SAN JOSE -– None of the Sharks that spoke publicly, nor their head coach, seemed all that enraged that the Capitals scored a key third period goal on a linesman’s error in what ended up as a 5-4 overtime win for Washington.
Mirco Mueller, attempting to hinder Jay Beagle’s advance towards the net, ran squarely into official Lonnie Cameron before Beagle deposited the puck past Antti Niemi at 11:17 of the final frame, knotting the score at 3-3. The Caps took the lead about two minutes later.
“You’re mad at the first second, but on the other side, everyone makes mistakes in the game of hockey,” Mueller said. “[Stuff] happens.”
Todd McLellan said: “We know that the linesman isn’t intentionally going to step in. … We can’t even sit there and yell and scream at him, he made a mistake and got in the way.”
What was more disconcerting to McLellan was a perceived trip of Scott Hannan at center ice by Joel Ward, who eventually charged into the blue paint and smacked in the rebound of a Mike Green backhand in overtime, sending the Sharks to their fifth loss in the last six games (1-3-2).
The result was disappointing in that the Sharks played hard enough to win, despite remaining without their two top defensive defensemen in Marc-Edouard Vlasic and Justin Braun.
“They didn’t think it was a penalty. It’s fair to say that we obviously disagree with them, but they didn’t feel it was a penalty and they didn’t call it,” McLellan said.
“It’s really disappointing that we didn’t get the win after that effort.”
All of the Sharks’ high profile players were noticeably better than the first two games of the homestand, regulation losses to Carolina and Calgary. Joe Thornton, Logan Couture, Brent Burns and Patrick Marleau all had two-point nights, while Joe Pavelski set up Thornton for a late third period goal that gave the Sharks an important point in the standings.
The game was a physical affair, too, as the clubs combined for 77 hits, 45 from San Jose.
Couture, though, wasn’t impressed with the team’s physicality when it came to defending in front of its own net.
“Soft around our net again,” said Couture, who scored his 20th goal in the second period. “It seems like every game the other team is scoring some pretty easy goals. We’re not making it tough. It’s on the defense, it’s on the forward playing low to be harder around our net.”
“Physical is a lot different than just finishing your checks.”
Washington’s first and final goals stand out in that regard. Jay Beagle was allowed to breeze towards the crease between Tomas Hertl and Chris Tierney in opening the scoring, while Ward got position on Burns for the game-winner.
“When we get to that situation, we’re not just talking about defensemen. We’re talking about the low forward as well,” McLellan said, agreeing with Couture.
“The first goal was a prime example of it. The winning goal was another example. So, there’s two there tonight where we have to clean up, but we’re going to continue to work on it and try to get better there.”

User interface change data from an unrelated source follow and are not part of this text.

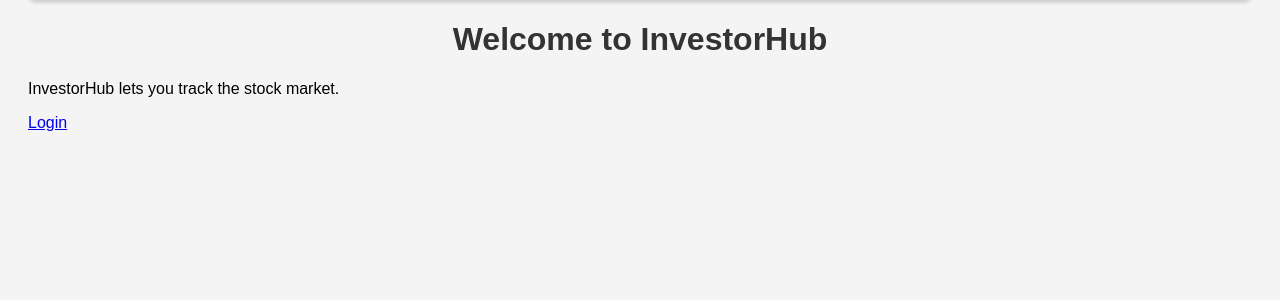
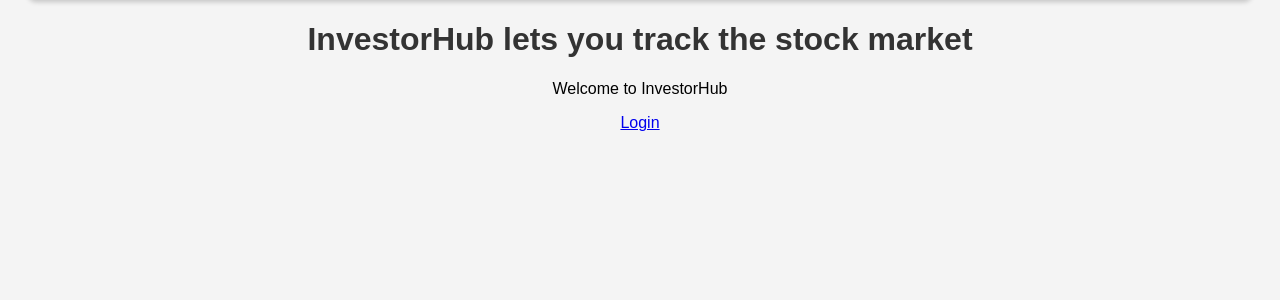
Before and after one commit to CIS4301-InvestorHub-Group14/Investor-Hub, a Django app: page /home/ in a window 1280 px wide. Shown: the part 66-366 px from the top of the page. Run offline with Django 5.2, Linux system fonts and the light colour scheme.

Commit message:
centered the welcome text, adjusted both global.css and index files

```diff
--- a/SearchApp/static/global.css
+++ b/SearchApp/static/global.css
@@ -15,6 +15,11 @@
     box-shadow: 0 2px 4px rgba(0, 0, 0, 0.1);
     max-width: 600px;
     margin: 0 auto;
+    text-align: center; /* Centers text within the container */
+}
+
+.centered-text {
+    text-align: center;
 }
 
 /* Heading styles */
@@ -22,6 +27,7 @@
     color: #333;
     text-align: center;
 }
+
 
 /* Label styles for form elements */
 label {
--- a/templates/index.html
+++ b/templates/index.html
@@ -10,11 +10,13 @@
 <body>
     {% include "navbar.html" %}
 
-    <!-- Main content -->
+    <!-- Main content for the Welcome page -->
     <main class="Welcome">
-        <h1 class="welcomeTitle">Welcome to InvestorHub</h1>
-        <p class="welcomeSubtitle">InvestorHub lets you track the stock market.</p>
-        <a href="/login" class="loginButton">Login</a>
+        <div class="centered-text">
+            <h1 class="welcomeTitle">InvestorHub lets you track the stock market</h1>
+            <p class="welcomeSubtitle">Welcome to InvestorHub</p>
+            <a href="/login" class="loginButton">Login</a>
+        </div>
     </main>
 </body>
 </html>
```
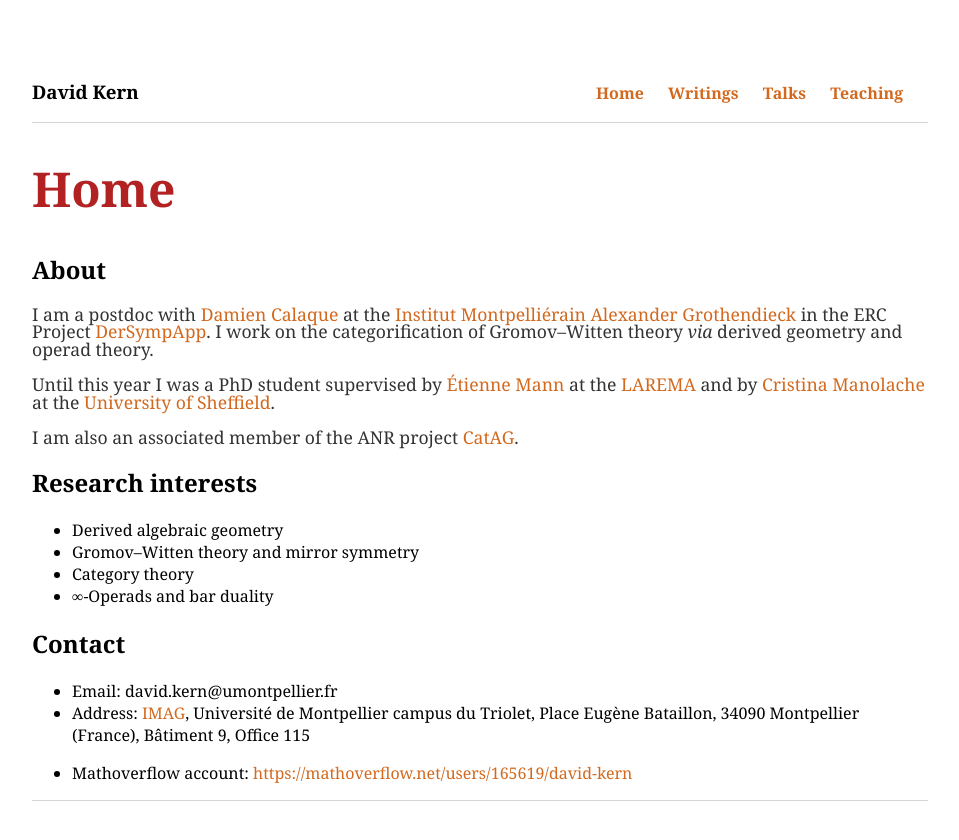
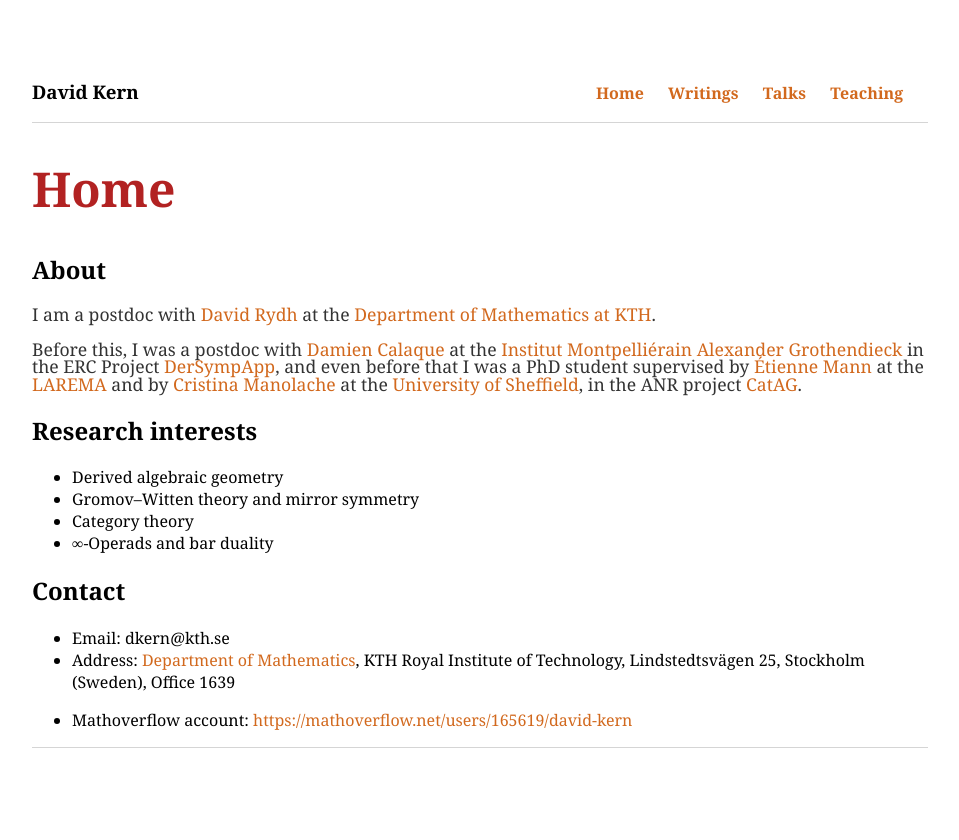
Before and after one commit to dskern/dskern.github.io, a Jekyll site: the page built from index.html, in a window 1280 px wide. Shown: the top 840 px of the page, without its empty margins (160-1119 px from the left). Built offline with Jekyll 4.4.1, drawn with Linux system fonts in a browser that asks for light colours.

Commit message:
Update index.html with KTH info

```diff
--- a/index.html
+++ b/index.html
@@ -5,12 +5,9 @@ title: Home
 
 <h2>About</h2>
 
+<p>I am a postdoc with <a href="www.math.kth.se/~dary">David Rydh</a> at the <a href="https://www.kth.se/math/department-of-mathematics-1.833813">Department of Mathematics at KTH</a>.</p>
 
-<p>I am a postdoc with <a href="https://imag.umontpellier.fr/~calaque/">Damien Calaque</a> at the <a href="https://imag.edu.umontpellier.fr/">Institut Montpelliérain Alexander Grothendieck</a> in the ERC Project <a href="https://damienespadon.wixsite.com/dersympapp">DerSympApp</a>. I work on the categorification of Gromov&ndash;Witten theory <i>via</i> derived geometry and operad theory.</p></p>
-
-<p>Until this year I was a PhD student supervised by <a href="https://math.univ-angers.fr/~mann/">Étienne Mann</a> at the <a href="https://recherche.math.univ-angers.fr/">LAREMA</a> and by <a href="http://maths.dept.shef.ac.uk/maths/staff_info_910.html">Cristina Manolache</a> at the <a href="http://alg-geom.group.shef.ac.uk">University of Sheffield</a>.
-
-<p>I am also an associated member of the ANR project <a href="http://catag.math.cnrs.fr">CatAG</a>.</p>
+<p>Before this, I was a postdoc with <a href="https://imag.umontpellier.fr/~calaque/">Damien Calaque</a> at the <a href="https://imag.edu.umontpellier.fr/">Institut Montpelliérain Alexander Grothendieck</a> in the ERC Project <a href="https://damienespadon.wixsite.com/dersympapp">DerSympApp</a>, and even before that I was a PhD student supervised by <a href="https://math.univ-angers.fr/~mann/">Étienne Mann</a> at the <a href="https://recherche.math.univ-angers.fr/">LAREMA</a> and by <a href="http://maths.dept.shef.ac.uk/maths/staff_info_910.html">Cristina Manolache</a> at the <a href="http://alg-geom.group.shef.ac.uk">University of Sheffield</a>, in the ANR project <a href="http://catag.math.cnrs.fr">CatAG</a>.</p>
 
 <h2>Research interests</h2>
 
@@ -24,8 +21,8 @@ title: Home
 <h2>Contact</h2>
 
 <ul>
-  <li>Email: david.kern@umontpellier.fr</li>
-  <li>Address: <a href="https://imag.edu.umontpellier.fr/institut-montpellierain-alexander-grothendieck/venir-a-limag/">IMAG</a>, Université de Montpellier campus du Triolet, Place Eugène Bataillon, 34090 Montpellier (France), Bâtiment 9, Office 115
+  <li>Email: dkern@kth.se</li>
+  <li>Address: <a href="https://www.kth.se/math/people/find-us-1.833819/">Department of Mathematics</a>, KTH Royal Institute of Technology, Lindstedtsvägen 25, Stockholm (Sweden), Office 1639
   </li>
   <!--<li>Address: <a href="https://math.univ-angers.fr/nous-visiter/">LAREMA</a>, Faculté des Sciences Bâtiment I, 2 Boulevard Lavoisier, 49045 Angers (France), Office I011</li>-->
 </ul>
```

The most encouraging aspect of the game was that the Sharks did up their battle-level after two lackluster efforts. That’s become common among the better teams in the league, and the Capitals are almost certainly playoff-bound, but it doesn’t happen often enough against the lesser clubs.
The Sharks face 27th-ranked Arizona on Friday in Glendale.
“What’s important now is that we don’t slip back,” McLellan said. “The wins will eventually come if we get that.”
Pavelski said: “I think guys have understood now. It’s crunch time.”